Wangui Kimari, our first-ever intern, describes her one-year attachment to the Professional Training and Development (PDT) Programme as “very dynamic”.
The PhD candidate at York University in Canada says “PASGR does a lot, but what it does is not always explicit.” PASGR’s social protection work, for instance, is not research to be kept on a shelf, but to change the daily lives of Africans, she says.
Kimari, whose PhD project on the history of urban planning in Nairobi benefited from her internship, witnessed the launch of PASGR’s Urban Governance and Turning African Cities Around study.“Being in the same room with some of the foremost thinkers in urban studies—like African Centre for Cities head Edgar Pieterse—was very exciting.”
Although her internship had no direct link with her PhD, Kimari made time for both, spending three days a week at PASGR. She played a major part in the training that saw over 80 Africans from different parts of the continent come together for the Political Economy
Analysis course, and for the Advanced Research Design course.

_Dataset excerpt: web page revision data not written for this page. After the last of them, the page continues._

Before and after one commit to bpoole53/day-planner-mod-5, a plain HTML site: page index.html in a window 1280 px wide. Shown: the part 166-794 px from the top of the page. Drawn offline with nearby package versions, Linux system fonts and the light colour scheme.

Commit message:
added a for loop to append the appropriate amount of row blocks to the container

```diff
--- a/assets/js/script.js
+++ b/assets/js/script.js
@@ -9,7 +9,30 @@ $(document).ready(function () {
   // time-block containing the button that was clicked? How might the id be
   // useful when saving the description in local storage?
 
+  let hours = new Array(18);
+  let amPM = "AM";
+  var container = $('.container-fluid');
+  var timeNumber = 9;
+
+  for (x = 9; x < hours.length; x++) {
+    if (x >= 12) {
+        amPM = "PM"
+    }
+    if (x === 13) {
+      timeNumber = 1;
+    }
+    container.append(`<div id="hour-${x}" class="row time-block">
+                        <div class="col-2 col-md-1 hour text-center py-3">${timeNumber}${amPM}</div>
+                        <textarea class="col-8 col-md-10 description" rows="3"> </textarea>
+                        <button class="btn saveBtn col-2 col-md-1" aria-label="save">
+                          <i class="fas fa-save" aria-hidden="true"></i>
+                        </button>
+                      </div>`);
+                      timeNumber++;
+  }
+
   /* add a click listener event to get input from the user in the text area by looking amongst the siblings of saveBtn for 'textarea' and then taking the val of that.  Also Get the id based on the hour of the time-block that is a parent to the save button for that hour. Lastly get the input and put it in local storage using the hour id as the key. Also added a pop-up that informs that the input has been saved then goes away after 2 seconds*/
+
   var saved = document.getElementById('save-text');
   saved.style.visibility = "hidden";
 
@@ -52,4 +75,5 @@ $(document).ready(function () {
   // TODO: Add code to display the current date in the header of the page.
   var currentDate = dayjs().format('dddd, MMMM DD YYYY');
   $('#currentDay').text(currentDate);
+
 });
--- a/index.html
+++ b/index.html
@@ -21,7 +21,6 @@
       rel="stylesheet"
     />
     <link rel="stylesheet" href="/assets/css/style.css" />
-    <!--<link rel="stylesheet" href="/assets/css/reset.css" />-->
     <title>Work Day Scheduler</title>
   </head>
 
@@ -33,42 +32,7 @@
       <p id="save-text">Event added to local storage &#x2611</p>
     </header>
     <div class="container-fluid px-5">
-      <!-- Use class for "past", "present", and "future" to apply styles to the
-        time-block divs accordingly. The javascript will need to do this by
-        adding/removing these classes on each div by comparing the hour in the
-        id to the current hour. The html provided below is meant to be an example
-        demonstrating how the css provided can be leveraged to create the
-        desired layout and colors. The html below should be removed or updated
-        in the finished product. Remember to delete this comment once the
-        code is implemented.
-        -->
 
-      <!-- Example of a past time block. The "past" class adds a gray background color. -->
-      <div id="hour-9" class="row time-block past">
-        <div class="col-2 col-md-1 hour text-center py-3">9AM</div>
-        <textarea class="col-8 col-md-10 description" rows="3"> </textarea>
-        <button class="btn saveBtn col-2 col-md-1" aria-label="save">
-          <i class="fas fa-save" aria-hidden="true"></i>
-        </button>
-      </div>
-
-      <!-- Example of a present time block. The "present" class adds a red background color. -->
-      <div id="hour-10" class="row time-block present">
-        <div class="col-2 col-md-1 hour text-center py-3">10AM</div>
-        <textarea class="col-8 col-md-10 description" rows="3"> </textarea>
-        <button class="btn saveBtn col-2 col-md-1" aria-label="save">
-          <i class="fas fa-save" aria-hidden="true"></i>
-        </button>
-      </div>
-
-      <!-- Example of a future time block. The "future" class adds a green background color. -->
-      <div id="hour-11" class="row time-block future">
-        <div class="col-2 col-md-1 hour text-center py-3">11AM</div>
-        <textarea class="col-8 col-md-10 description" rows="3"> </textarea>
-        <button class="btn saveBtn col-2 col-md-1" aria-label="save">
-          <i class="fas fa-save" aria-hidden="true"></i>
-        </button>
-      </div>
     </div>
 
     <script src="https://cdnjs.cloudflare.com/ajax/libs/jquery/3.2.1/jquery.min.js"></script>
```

“But even just small daily activities, collaborating with people who work very hard, was pretty inspiring. Being part of drafting initial proposals and final reports, I got to see the many processes that go into being PASGR. An ethnographic researcher, Kimari says the good research that defines PASGR often involves an interdisciplinary approach that brings in different approaches to support public policy.